> _Your task_
Among the lines below, copy each one in which "Firebase" appears.

(Source data)
···

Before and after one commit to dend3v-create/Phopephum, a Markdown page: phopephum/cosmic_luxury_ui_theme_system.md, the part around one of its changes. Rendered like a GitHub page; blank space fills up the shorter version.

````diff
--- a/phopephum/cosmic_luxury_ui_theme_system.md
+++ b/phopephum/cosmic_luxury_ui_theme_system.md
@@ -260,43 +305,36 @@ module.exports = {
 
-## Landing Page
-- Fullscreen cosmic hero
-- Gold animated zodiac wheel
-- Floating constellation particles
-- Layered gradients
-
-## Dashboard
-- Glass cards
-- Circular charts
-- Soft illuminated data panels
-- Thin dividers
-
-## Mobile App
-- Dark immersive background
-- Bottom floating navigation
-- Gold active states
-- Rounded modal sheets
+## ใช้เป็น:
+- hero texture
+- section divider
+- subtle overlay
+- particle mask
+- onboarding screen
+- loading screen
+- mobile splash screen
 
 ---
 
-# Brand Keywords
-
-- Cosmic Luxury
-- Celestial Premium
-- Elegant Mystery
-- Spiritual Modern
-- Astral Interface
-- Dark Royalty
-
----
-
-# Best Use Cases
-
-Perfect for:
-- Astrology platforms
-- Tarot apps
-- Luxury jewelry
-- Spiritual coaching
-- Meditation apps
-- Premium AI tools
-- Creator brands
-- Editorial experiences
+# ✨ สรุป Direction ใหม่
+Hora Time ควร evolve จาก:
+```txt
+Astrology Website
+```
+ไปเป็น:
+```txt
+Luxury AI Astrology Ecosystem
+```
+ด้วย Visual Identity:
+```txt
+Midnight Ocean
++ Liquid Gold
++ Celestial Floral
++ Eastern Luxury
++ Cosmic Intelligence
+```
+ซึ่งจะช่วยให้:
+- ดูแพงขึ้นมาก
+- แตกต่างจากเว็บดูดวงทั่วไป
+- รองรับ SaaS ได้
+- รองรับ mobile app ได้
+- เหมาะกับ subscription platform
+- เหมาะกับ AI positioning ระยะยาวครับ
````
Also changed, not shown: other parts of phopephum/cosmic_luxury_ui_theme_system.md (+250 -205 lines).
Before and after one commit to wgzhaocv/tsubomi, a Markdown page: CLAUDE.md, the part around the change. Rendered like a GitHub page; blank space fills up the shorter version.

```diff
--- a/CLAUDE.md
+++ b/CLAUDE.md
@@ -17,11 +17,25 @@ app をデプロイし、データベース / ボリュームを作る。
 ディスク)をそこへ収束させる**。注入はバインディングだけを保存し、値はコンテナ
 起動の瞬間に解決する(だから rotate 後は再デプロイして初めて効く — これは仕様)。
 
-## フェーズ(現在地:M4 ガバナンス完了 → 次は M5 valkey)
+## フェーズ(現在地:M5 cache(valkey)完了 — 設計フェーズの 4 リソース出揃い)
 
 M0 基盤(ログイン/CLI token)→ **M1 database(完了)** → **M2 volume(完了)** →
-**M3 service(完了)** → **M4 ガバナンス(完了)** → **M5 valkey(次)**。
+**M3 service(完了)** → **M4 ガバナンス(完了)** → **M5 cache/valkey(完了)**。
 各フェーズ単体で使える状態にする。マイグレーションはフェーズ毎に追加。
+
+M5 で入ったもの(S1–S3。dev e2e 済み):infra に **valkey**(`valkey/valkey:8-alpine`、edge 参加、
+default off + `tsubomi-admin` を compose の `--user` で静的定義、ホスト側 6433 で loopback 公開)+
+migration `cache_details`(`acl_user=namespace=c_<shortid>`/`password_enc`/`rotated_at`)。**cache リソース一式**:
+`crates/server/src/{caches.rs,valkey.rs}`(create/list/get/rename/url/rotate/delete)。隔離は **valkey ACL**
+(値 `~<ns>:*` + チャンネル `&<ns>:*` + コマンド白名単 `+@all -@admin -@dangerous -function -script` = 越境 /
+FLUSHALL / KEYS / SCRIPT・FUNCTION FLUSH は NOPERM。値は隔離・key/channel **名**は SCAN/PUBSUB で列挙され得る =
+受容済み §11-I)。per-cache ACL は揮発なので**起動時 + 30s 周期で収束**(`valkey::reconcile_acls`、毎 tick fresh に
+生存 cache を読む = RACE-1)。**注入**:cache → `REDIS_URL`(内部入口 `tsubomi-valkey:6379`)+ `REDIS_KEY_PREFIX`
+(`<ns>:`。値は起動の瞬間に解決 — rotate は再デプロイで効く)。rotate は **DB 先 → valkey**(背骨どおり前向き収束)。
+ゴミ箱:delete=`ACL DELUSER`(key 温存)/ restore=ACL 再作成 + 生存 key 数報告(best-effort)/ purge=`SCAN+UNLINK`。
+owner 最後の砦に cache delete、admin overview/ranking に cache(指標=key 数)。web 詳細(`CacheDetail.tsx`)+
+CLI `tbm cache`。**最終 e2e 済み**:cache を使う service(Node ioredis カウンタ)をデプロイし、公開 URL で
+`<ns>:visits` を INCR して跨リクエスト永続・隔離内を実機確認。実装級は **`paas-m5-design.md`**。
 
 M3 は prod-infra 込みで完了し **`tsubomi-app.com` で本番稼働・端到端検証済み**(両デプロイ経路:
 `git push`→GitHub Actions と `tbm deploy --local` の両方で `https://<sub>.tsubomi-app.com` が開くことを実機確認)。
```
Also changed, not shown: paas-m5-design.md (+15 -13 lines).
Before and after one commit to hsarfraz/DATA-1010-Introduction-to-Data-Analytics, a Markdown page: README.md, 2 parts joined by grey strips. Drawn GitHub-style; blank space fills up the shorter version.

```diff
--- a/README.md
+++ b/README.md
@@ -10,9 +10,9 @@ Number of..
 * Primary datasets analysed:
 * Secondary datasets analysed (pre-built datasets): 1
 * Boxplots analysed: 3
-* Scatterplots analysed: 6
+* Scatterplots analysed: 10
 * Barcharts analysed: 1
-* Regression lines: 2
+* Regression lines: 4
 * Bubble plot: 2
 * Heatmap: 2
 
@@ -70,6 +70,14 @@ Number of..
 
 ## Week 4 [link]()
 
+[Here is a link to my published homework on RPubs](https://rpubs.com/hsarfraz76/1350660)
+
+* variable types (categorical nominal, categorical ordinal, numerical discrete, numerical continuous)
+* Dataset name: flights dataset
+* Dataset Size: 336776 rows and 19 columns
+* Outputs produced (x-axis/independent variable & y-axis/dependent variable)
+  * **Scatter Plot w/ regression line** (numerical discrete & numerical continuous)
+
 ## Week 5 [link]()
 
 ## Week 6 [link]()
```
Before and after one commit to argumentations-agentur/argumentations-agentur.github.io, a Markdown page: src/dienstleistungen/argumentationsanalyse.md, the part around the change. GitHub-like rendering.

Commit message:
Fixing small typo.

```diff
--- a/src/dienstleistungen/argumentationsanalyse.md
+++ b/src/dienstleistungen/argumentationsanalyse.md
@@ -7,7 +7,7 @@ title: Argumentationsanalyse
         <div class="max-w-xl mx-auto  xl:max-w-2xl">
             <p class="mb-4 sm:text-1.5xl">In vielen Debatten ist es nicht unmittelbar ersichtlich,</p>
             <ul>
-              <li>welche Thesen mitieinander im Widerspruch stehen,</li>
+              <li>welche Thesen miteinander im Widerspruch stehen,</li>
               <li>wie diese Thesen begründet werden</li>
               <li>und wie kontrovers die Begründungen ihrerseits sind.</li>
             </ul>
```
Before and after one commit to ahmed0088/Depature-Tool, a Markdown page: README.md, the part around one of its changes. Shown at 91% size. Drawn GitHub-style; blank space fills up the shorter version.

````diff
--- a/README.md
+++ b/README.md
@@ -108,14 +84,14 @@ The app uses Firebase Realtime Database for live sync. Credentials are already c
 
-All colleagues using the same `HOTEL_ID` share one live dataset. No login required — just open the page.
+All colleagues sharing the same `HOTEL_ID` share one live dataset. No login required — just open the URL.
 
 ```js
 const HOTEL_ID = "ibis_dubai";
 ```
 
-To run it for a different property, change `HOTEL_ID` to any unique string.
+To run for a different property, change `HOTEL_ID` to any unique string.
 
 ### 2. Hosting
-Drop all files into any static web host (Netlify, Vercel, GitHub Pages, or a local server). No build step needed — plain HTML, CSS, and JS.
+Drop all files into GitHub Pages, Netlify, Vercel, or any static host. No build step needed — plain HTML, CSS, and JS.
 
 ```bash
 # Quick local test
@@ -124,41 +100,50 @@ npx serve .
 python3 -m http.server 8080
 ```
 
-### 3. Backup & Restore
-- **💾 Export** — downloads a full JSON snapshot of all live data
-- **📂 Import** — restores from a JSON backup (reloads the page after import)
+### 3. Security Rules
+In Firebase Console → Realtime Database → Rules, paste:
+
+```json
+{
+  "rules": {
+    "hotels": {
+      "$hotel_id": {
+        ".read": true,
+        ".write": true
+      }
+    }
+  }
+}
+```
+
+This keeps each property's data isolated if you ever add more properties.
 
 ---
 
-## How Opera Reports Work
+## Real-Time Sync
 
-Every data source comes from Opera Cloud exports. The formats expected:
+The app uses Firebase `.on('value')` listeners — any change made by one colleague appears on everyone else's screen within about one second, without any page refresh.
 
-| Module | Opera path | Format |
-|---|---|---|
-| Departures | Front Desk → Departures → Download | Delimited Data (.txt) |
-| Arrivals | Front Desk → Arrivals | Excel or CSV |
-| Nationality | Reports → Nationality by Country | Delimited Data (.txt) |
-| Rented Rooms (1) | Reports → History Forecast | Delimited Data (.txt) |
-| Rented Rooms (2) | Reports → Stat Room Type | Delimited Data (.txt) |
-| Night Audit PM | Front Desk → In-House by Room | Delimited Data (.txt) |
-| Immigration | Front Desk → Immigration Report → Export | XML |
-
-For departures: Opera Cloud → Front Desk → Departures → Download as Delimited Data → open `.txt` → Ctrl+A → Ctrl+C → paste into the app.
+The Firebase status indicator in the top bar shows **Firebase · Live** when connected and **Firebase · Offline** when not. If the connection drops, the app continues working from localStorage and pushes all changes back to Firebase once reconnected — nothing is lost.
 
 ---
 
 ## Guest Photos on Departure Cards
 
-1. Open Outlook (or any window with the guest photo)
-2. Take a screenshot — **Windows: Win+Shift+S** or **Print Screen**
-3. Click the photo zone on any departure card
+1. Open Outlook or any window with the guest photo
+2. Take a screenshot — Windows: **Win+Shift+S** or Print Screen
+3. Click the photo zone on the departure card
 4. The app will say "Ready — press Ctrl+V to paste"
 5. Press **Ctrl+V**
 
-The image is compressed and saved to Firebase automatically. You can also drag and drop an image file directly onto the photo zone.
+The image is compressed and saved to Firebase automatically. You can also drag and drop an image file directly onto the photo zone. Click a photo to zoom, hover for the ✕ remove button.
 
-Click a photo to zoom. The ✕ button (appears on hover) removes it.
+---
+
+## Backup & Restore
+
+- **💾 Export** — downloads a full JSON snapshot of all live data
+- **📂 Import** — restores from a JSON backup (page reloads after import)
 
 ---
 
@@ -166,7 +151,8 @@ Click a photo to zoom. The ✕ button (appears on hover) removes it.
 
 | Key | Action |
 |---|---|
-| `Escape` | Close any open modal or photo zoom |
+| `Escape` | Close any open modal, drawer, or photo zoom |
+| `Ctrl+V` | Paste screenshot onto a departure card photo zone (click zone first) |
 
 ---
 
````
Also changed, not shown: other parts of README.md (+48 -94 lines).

···

> _Result of this exercise_
@@ -108,14 +84,14 @@ The app uses Firebase Realtime Database for live sync. Credentials are already c
+In Firebase Console → Realtime Database → Rules, paste:
+The app uses Firebase `.on('value')` listeners — any change made by one colleague appears on everyone else's screen within about one second, without any page refresh.
+The Firebase status indicator in the top bar shows **Firebase · Live** when connected and **Firebase · Offline** when not. If the connection drops, the app continues working from localStorage and pushes all changes back to Firebase once reconnected — nothing is lost.
-The image is compressed and saved to Firebase automatically. You can also drag and drop an image file directly onto the photo zone.
+The image is compressed and saved to Firebase automatically. You can also drag and drop an image file directly onto the photo zone. Click a photo to zoom, hover for the ✕ remove button.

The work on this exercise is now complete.